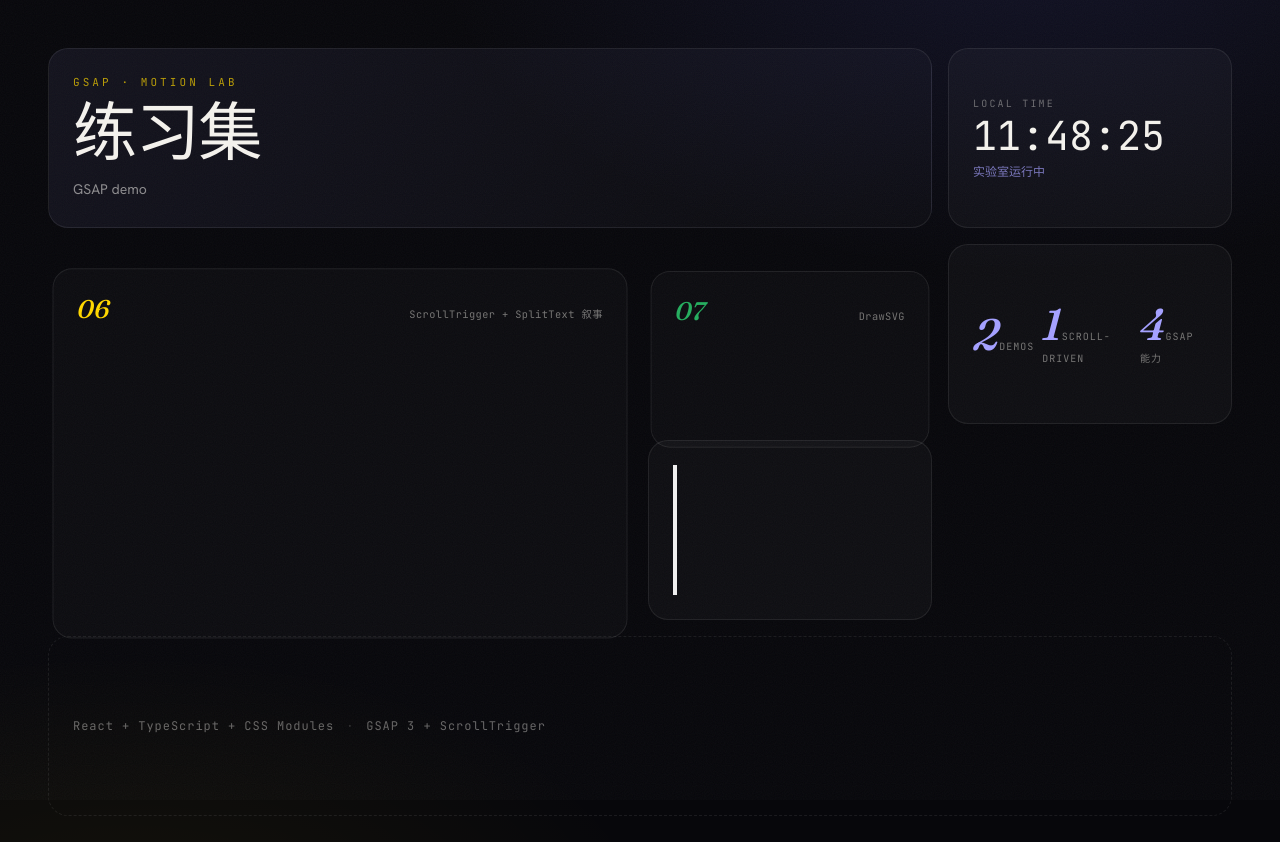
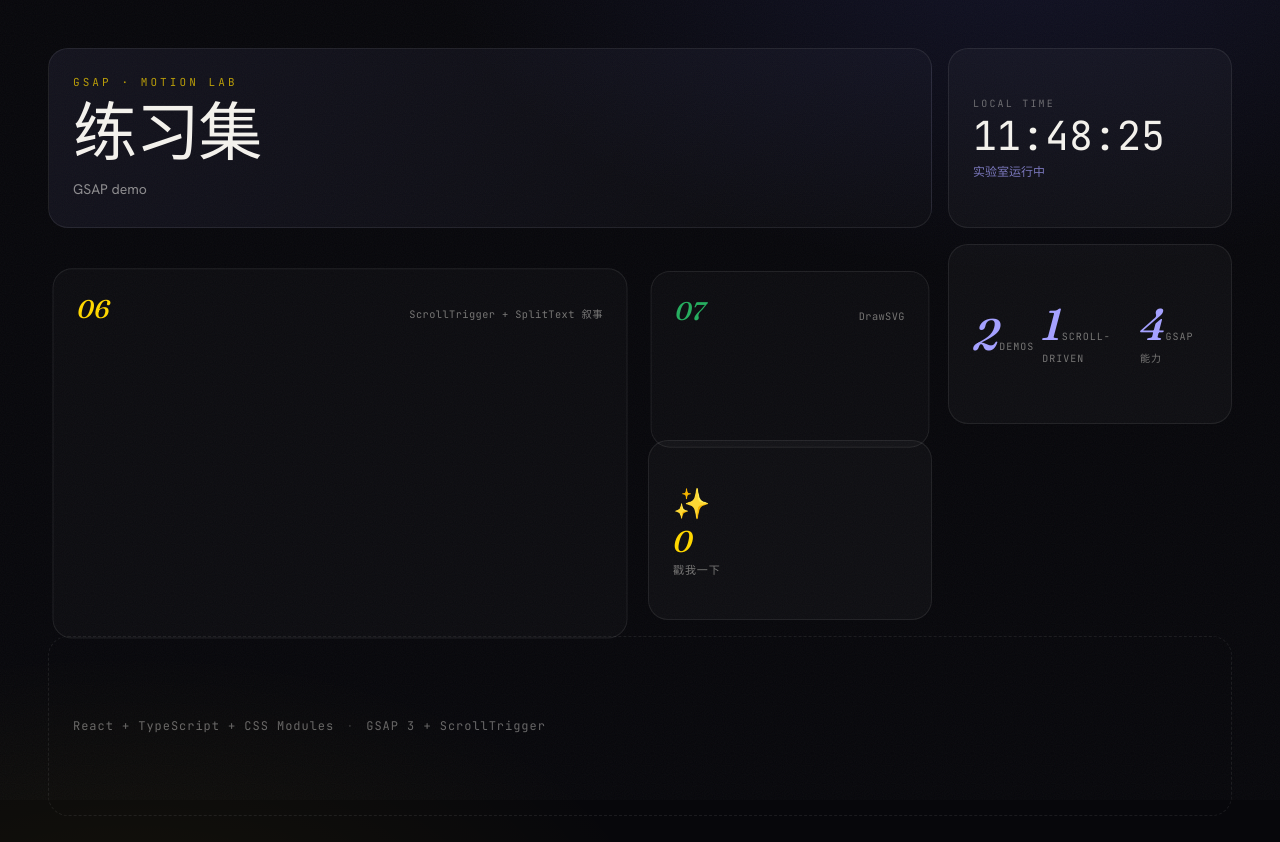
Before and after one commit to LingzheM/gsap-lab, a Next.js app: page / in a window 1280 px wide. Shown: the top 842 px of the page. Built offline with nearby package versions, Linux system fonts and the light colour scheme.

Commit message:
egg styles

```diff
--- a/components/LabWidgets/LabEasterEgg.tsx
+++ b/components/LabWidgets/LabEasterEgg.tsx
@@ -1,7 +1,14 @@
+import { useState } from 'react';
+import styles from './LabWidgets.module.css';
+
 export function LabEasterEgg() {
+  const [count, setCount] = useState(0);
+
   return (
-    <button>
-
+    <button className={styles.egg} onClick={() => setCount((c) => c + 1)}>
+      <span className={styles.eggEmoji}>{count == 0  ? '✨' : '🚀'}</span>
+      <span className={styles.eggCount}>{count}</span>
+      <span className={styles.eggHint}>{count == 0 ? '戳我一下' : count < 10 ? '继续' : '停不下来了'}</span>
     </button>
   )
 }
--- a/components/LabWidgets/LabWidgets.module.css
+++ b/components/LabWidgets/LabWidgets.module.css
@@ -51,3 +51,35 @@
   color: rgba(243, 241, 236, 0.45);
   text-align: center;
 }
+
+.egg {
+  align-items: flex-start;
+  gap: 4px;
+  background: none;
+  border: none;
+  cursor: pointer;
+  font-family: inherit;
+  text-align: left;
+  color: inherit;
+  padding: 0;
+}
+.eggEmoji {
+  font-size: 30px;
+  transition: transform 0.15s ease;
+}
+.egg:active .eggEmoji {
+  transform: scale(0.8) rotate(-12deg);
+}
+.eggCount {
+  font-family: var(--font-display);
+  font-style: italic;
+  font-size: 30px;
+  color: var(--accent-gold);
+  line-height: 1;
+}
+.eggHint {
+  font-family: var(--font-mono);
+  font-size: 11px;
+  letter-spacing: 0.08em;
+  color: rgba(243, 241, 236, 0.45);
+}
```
+ + +
Write the number of data lines with "LabWidgets", nothing else.

#### Output for this exercise:
5